Art De Vany on Modern Life

Found some memorable quotes from a T-Nation interview with everyone’s favorite Evolutionary Fitness / Paleo-diet guru, Dr. Art De Vany (Discovered via Richard via Billy Jay). On Modern life:

What we use in this modern world are the brain modules that served the hunter-gatherer well. We have adapted them to our uses, and they function well indeed.

But, ancient life was full of extraordinary cognitive demands. Imagine being on a trail with the formidable predators that roamed the earth then. Life was a very long camping trip with no camp stove or energy bars to get us through. . . .

So, if you take this highly developed mind and put it in an office cubicle doing spreadsheets all day, you’re using ancient brain modules in a strange and possibly unhealthful way. . . .

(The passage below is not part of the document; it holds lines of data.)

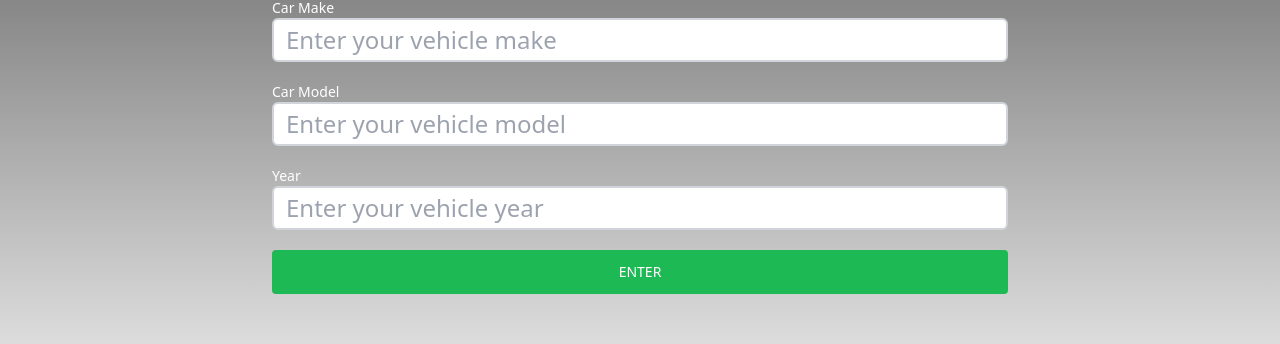
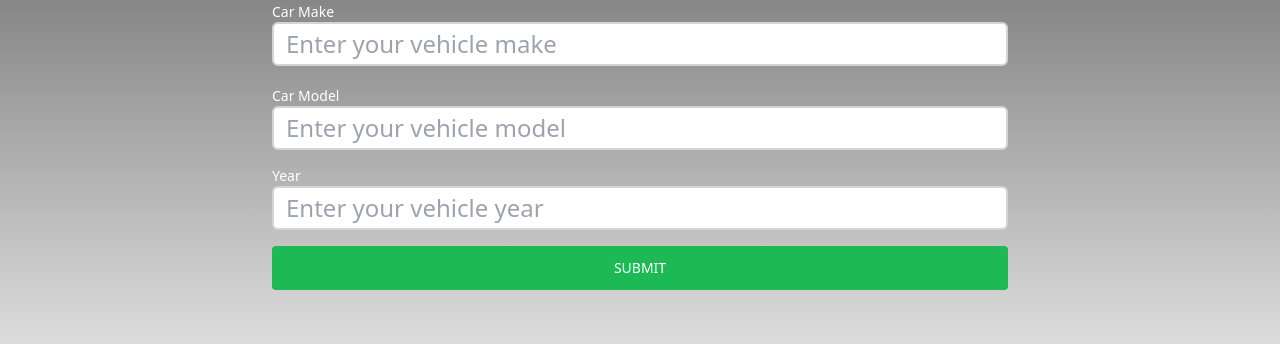
Before and after one commit to iyanez2314/gas-info, a Next.js app: page / in a window 1280 px wide. Shown: the part 386-730 px from the top of the page. Built offline with nearby package versions, Linux system fonts and the light colour scheme.

Commit message:
added more input validation

```diff
--- a/app/page.tsx
+++ b/app/page.tsx
@@ -1,5 +1,5 @@
 "use client";
-import { useState } from "react";
+import React, { useState } from "react";
 import CarCard from "../components/CarCard";
 import Form from "../components/Form";
 
@@ -50,7 +50,8 @@ export default function Home() {
     setFormData({ ...formData, [name]: value.trim() });
   };
 
-  const handleSubmit = async () => {
+  const handleSubmit = async (e: React.FormEvent<HTMLFormElement>) => {
+    e.preventDefault();
     const response = await fetch("/api/gasCost", {
       method: "POST",
       headers: {
--- a/components/Form.tsx
+++ b/components/Form.tsx
@@ -1,9 +1,10 @@
 "use client";
 import React, { useState } from "react";
+import { State } from "../app/page";
 
 interface Props {
   handleInputChange: (e: React.ChangeEvent<HTMLInputElement>) => void;
-  handleSubmit: () => void;
+  handleSubmit: React.FormEventHandler<HTMLFormElement>;
   isLoading: boolean;
 }
 
@@ -12,6 +13,19 @@ export default function Form({
   handleSubmit,
   isLoading,
 }: Props) {
+  const [formData, setFormData] = useState<State>({
+    carMake: "",
+    carModel: "",
+    year: "",
+  });
+
+  const updateFormData = (name: string, value: string) => {
+    setFormData({ ...formData, [name]: value.trim() });
+  };
+
+  const allFieldsFilled =
+    formData.carMake !== "" && formData.carModel !== "" && formData.year !== "";
+
   return (
     <div className="text-white text-2xl font-light flex flex-col gap-4 p-6 md:w-full lg:w-full xl:w-full">
       <div>
@@ -26,36 +40,58 @@ export default function Form({
         <div className="flex flex-col">
           <label className="font-medium text-sm">Car Make</label>
           <input
-            onChange={handleInputChange}
+            onChange={(e) => {
+              handleInputChange(e);
+              updateFormData(e.target.name, e.target.value);
+            }}
             className="border-2 text-black border-gray-300 rounded-md p-1 px-3"
             type="text"
             placeholder="Enter your vehicle make"
             name="carMake"
+            required={true}
+            minLength={2}
+            maxLength={20}
           />
         </div>
+        <form className="space-y-4" onSubmit={handleSubmit}>
           <div className="flex flex-col">
             <label className="font-medium text-sm">Car Model</label>
             <input
-            onChange={handleInputChange}
+              onChange={(e) => {
+                handleInputChange(e);
+                updateFormData(e.target.name, e.target.value);
+              }}
               className="border-2 text-black border-gray-300 rounded-md p-1 px-3"
               type="text"
               placeholder="Enter your vehicle model"
               name="carModel"
+              required={true}
+              minLength={2}
+              maxLength={20}
             />
           </div>
           <div className="flex flex-col">
             <label className="font-medium text-sm">Year</label>
             <input
-            onChange={handleInputChange}
+              onChange={(e) => {
+                handleInputChange(e);
+                updateFormData(e.target.name, e.target.value);
+              }}
               className="border-2 text-black border-gray-300 rounded-md p-1 px-3"
               type="text"
               placeholder="Enter your vehicle year"
               name="year"
+              required={true}
+              minLength={2}
+              maxLength={20}
             />
           </div>
           <button
-          onClick={handleSubmit}
-          className="uppercase bg-[#1DB954] text-white p-3 rounded text-sm  hover:opacity-75 transition-all duration-300 ease-in-out"
+            className={`uppercase bg-[#1DB954] text-white p-3 rounded text-sm hover:opacity-75 transition-all duration-300 ease-in-out w-full ${
+              !allFieldsFilled && "cursor-not-allowed"
+            }`}
+            disabled={!allFieldsFilled}
+            type="submit"
           >
             {isLoading ? (
               <span className="flex justify-center">
@@ -65,9 +101,10 @@ export default function Form({
                 ></div>
               </span>
             ) : (
-            "Enter"
+              "Submit"
             )}
           </button>
+        </form>
       </div>
     </div>
   );
```
Lines whose indentation alone changed are shown as unchanged.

Life was a far greater mystery then, far more dangerous and far more cognitively demanding than the lives we live now. What we might call an adventure now is what life was like then, every day.

Our ancestors lived in small bands of around 25 other people. Every person was important to the survival of the band. They all had value and contributed in some way. Now you can see thousands of other people and the comparison is almost always hard on your pride or sense of worth. And it’s hard to see your contribution in the broader scheme of things. I think this contributes to a sense of a lack of purpose and meaning in your life . . .

The rest of the interview (which is extensive) is worth reading for Dr. De Vany’s comments on evofitness, body building, insulin sensitivity, human growth hormone, etc.


Twight: “What you need is uncertainty … something that forces you to reinvent yourself, a whip to drive you harder.”

Over at Gym Jones, I read Mark Twight’s comments about living:

Burn the bridge. Nuke the foundation. Back yourself up against a wall. Have an opinion one way or the other, get off the fence and rip it up. Cut yourself off so there is no going back. Once you’re committed the truth will come out. You ask about security? What you need is uncertainty. What you need is confusion; something that forces you to reinvent yourself, a whip to drive you harder.

The entirety is worth a read. It reminds me very much of Thoreau in Walden:

I went to the woods because I wished to live deliberately, to front only the essential facts of life, and see if I could not learn what it had to teach, and not, when I came to die, discover that I had not lived … I wanted to live deep and suck out all the marrow of life, to live so sturdily and Spartan-like as to put to rout all that was not life, to cut a broad swath and shave close, to drive life into a corner, and reduce it too its lowest terms, and, if it proved to be mean, why then to get the whole and genuine meanness of it, and publish its meanness to the world…

Creeds worth reading often.